*** Opening of ENTRIES PROVIDED ***

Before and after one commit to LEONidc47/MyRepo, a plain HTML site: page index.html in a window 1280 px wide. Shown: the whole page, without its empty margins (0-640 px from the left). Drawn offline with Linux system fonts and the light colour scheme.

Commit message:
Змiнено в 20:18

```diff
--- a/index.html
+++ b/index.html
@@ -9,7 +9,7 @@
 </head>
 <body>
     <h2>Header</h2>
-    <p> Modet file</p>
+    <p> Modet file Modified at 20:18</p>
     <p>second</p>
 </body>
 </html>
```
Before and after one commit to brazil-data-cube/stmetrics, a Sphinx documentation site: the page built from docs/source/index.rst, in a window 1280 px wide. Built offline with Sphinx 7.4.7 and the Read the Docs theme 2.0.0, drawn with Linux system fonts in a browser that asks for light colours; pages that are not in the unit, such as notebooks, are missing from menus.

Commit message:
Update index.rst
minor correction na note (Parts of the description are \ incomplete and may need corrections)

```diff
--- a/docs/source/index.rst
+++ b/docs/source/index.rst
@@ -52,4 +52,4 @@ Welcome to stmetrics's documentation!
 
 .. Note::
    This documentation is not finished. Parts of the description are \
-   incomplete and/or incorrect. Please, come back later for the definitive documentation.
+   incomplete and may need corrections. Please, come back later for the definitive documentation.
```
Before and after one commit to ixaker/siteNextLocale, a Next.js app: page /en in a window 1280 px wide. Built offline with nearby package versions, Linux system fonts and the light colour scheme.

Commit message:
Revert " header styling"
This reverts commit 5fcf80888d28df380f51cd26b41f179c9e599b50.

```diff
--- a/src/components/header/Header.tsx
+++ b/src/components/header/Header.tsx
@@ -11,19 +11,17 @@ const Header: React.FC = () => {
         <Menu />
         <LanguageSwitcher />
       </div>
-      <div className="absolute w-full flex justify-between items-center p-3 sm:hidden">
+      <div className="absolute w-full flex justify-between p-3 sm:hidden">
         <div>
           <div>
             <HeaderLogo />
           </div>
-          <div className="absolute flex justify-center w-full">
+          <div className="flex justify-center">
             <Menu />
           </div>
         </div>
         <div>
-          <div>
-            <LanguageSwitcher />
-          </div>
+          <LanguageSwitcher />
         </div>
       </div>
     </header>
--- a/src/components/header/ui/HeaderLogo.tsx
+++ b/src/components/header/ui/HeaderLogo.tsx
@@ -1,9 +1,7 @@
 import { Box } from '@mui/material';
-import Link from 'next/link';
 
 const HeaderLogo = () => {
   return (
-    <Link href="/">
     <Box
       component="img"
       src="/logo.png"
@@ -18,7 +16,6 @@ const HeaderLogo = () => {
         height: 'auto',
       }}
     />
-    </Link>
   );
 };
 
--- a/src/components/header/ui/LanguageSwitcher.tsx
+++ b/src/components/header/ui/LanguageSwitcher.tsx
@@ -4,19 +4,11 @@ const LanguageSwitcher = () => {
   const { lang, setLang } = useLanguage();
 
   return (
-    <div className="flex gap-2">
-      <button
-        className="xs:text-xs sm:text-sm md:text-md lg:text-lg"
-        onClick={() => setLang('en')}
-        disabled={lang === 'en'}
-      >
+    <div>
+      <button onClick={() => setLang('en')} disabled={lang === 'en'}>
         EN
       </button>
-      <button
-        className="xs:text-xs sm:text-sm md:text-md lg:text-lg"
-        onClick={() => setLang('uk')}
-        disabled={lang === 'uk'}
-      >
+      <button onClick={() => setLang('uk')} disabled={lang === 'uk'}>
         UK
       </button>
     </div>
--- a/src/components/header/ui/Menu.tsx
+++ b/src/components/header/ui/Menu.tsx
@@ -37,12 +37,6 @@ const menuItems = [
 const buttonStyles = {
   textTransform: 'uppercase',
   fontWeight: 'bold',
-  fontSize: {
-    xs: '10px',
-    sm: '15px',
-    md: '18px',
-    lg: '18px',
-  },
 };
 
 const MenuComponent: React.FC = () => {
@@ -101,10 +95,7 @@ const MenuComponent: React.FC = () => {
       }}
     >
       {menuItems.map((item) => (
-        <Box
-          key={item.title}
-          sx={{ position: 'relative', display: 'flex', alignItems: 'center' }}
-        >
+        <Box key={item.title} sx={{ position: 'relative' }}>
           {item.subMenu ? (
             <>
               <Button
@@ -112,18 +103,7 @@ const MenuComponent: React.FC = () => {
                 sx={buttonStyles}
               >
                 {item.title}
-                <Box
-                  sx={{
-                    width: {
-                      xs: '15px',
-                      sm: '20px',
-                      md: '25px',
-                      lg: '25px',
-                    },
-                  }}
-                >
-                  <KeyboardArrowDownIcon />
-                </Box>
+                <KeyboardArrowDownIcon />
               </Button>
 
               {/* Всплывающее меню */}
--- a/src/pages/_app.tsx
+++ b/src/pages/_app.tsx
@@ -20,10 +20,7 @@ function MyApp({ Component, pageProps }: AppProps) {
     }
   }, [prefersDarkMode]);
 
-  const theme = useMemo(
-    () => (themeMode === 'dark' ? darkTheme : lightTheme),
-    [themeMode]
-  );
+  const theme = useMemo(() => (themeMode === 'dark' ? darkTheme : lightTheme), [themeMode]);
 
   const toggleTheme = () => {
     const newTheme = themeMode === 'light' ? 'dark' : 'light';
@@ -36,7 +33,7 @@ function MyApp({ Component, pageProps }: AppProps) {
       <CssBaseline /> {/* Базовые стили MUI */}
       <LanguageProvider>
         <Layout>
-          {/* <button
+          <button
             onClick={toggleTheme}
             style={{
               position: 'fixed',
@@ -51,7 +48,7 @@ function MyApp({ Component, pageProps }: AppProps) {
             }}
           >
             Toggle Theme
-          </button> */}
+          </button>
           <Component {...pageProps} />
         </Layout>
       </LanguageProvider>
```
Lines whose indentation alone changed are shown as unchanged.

*** Close of ENTRIES PROVIDED ***

(WHAT YOU NEED TO DO):
Each line above should be copied exactly, with no line missing.

(RESPONSE BOX):
Before and after one commit to LEONidc47/MyRepo, a plain HTML site: page index.html in a window 1280 px wide. Shown: the whole page, without its empty margins (0-640 px from the left). Drawn offline with Linux system fonts and the light colour scheme.

Commit message:
Змiнено в 20:18

```diff
--- a/index.html
+++ b/index.html
@@ -9,7 +9,7 @@
 </head>
 <body>
     <h2>Header</h2>
-    <p> Modet file</p>
+    <p> Modet file Modified at 20:18</p>
     <p>second</p>
 </body>
 </html>
```
Before and after one commit to brazil-data-cube/stmetrics, a Sphinx documentation site: the page built from docs/source/index.rst, in a window 1280 px wide. Built offline with Sphinx 7.4.7 and the Read the Docs theme 2.0.0, drawn with Linux system fonts in a browser that asks for light colours; pages that are not in the unit, such as notebooks, are missing from menus.

Commit message:
Update index.rst
minor correction na note (Parts of the description are \ incomplete and may need corrections)

```diff
--- a/docs/source/index.rst
+++ b/docs/source/index.rst
@@ -52,4 +52,4 @@ Welcome to stmetrics's documentation!
 
 .. Note::
    This documentation is not finished. Parts of the description are \
-   incomplete and/or incorrect. Please, come back later for the definitive documentation.
+   incomplete and may need corrections. Please, come back later for the definitive documentation.
```
Before and after one commit to ixaker/siteNextLocale, a Next.js app: page /en in a window 1280 px wide. Built offline with nearby package versions, Linux system fonts and the light colour scheme.

Commit message:
Revert " header styling"
This reverts commit 5fcf80888d28df380f51cd26b41f179c9e599b50.

```diff
--- a/src/components/header/Header.tsx
+++ b/src/components/header/Header.tsx
@@ -11,19 +11,17 @@ const Header: React.FC = () => {
         <Menu />
         <LanguageSwitcher />
       </div>
-      <div className="absolute w-full flex justify-between items-center p-3 sm:hidden">
+      <div className="absolute w-full flex justify-between p-3 sm:hidden">
         <div>
           <div>
             <HeaderLogo />
           </div>
-          <div className="absolute flex justify-center w-full">
+          <div className="flex justify-center">
             <Menu />
           </div>
         </div>
         <div>
-          <div>
-            <LanguageSwitcher />
-          </div>
+          <LanguageSwitcher />
         </div>
       </div>
     </header>
--- a/src/components/header/ui/HeaderLogo.tsx
+++ b/src/components/header/ui/HeaderLogo.tsx
@@ -1,9 +1,7 @@
 import { Box } from '@mui/material';
-import Link from 'next/link';
 
 const HeaderLogo = () => {
   return (
-    <Link href="/">
     <Box
       component="img"
       src="/logo.png"
@@ -18,7 +16,6 @@ const HeaderLogo = () => {
         height: 'auto',
       }}
     />
-    </Link>
   );
 };
 
--- a/src/components/header/ui/LanguageSwitcher.tsx
+++ b/src/components/header/ui/LanguageSwitcher.tsx
@@ -4,19 +4,11 @@ const LanguageSwitcher = () => {
   const { lang, setLang } = useLanguage();
 
   return (
-    <div className="flex gap-2">
-      <button
-        className="xs:text-xs sm:text-sm md:text-md lg:text-lg"
-        onClick={() => setLang('en')}
-        disabled={lang === 'en'}
-      >
+    <div>
+      <button onClick={() => setLang('en')} disabled={lang === 'en'}>
         EN
       </button>
-      <button
-        className="xs:text-xs sm:text-sm md:text-md lg:text-lg"
-        onClick={() => setLang('uk')}
-        disabled={lang === 'uk'}
-      >
+      <button onClick={() => setLang('uk')} disabled={lang === 'uk'}>
         UK
       </button>
     </div>
--- a/src/components/header/ui/Menu.tsx
+++ b/src/components/header/ui/Menu.tsx
@@ -37,12 +37,6 @@ const menuItems = [
 const buttonStyles = {
   textTransform: 'uppercase',
   fontWeight: 'bold',
-  fontSize: {
-    xs: '10px',
-    sm: '15px',
-    md: '18px',
-    lg: '18px',
-  },
 };
 
 const MenuComponent: React.FC = () => {
@@ -101,10 +95,7 @@ const MenuComponent: React.FC = () => {
       }}
     >
       {menuItems.map((item) => (
-        <Box
-          key={item.title}
-          sx={{ position: 'relative', display: 'flex', alignItems: 'center' }}
-        >
+        <Box key={item.title} sx={{ position: 'relative' }}>
           {item.subMenu ? (
             <>
               <Button
@@ -112,18 +103,7 @@ const MenuComponent: React.FC = () => {
                 sx={buttonStyles}
               >
                 {item.title}
-                <Box
-                  sx={{
-                    width: {
-                      xs: '15px',
-                      sm: '20px',
-                      md: '25px',
-                      lg: '25px',
-                    },
-                  }}
-                >
-                  <KeyboardArrowDownIcon />
-                </Box>
+                <KeyboardArrowDownIcon />
               </Button>
 
               {/* Всплывающее меню */}
--- a/src/pages/_app.tsx
+++ b/src/pages/_app.tsx
@@ -20,10 +20,7 @@ function MyApp({ Component, pageProps }: AppProps) {
     }
   }, [prefersDarkMode]);
 
-  const theme = useMemo(
-    () => (themeMode === 'dark' ? darkTheme : lightTheme),
-    [themeMode]
-  );
+  const theme = useMemo(() => (themeMode === 'dark' ? darkTheme : lightTheme), [themeMode]);
 
   const toggleTheme = () => {
     const newTheme = themeMode === 'light' ? 'dark' : 'light';
@@ -36,7 +33,7 @@ function MyApp({ Component, pageProps }: AppProps) {
       <CssBaseline /> {/* Базовые стили MUI */}
       <LanguageProvider>
         <Layout>
-          {/* <button
+          <button
             onClick={toggleTheme}
             style={{
               position: 'fixed',
@@ -51,7 +48,7 @@ function MyApp({ Component, pageProps }: AppProps) {
             }}
           >
             Toggle Theme
-          </button> */}
+          </button>
           <Component {...pageProps} />
         </Layout>
       </LanguageProvider>
```
Lines whose indentation alone changed are shown as unchanged.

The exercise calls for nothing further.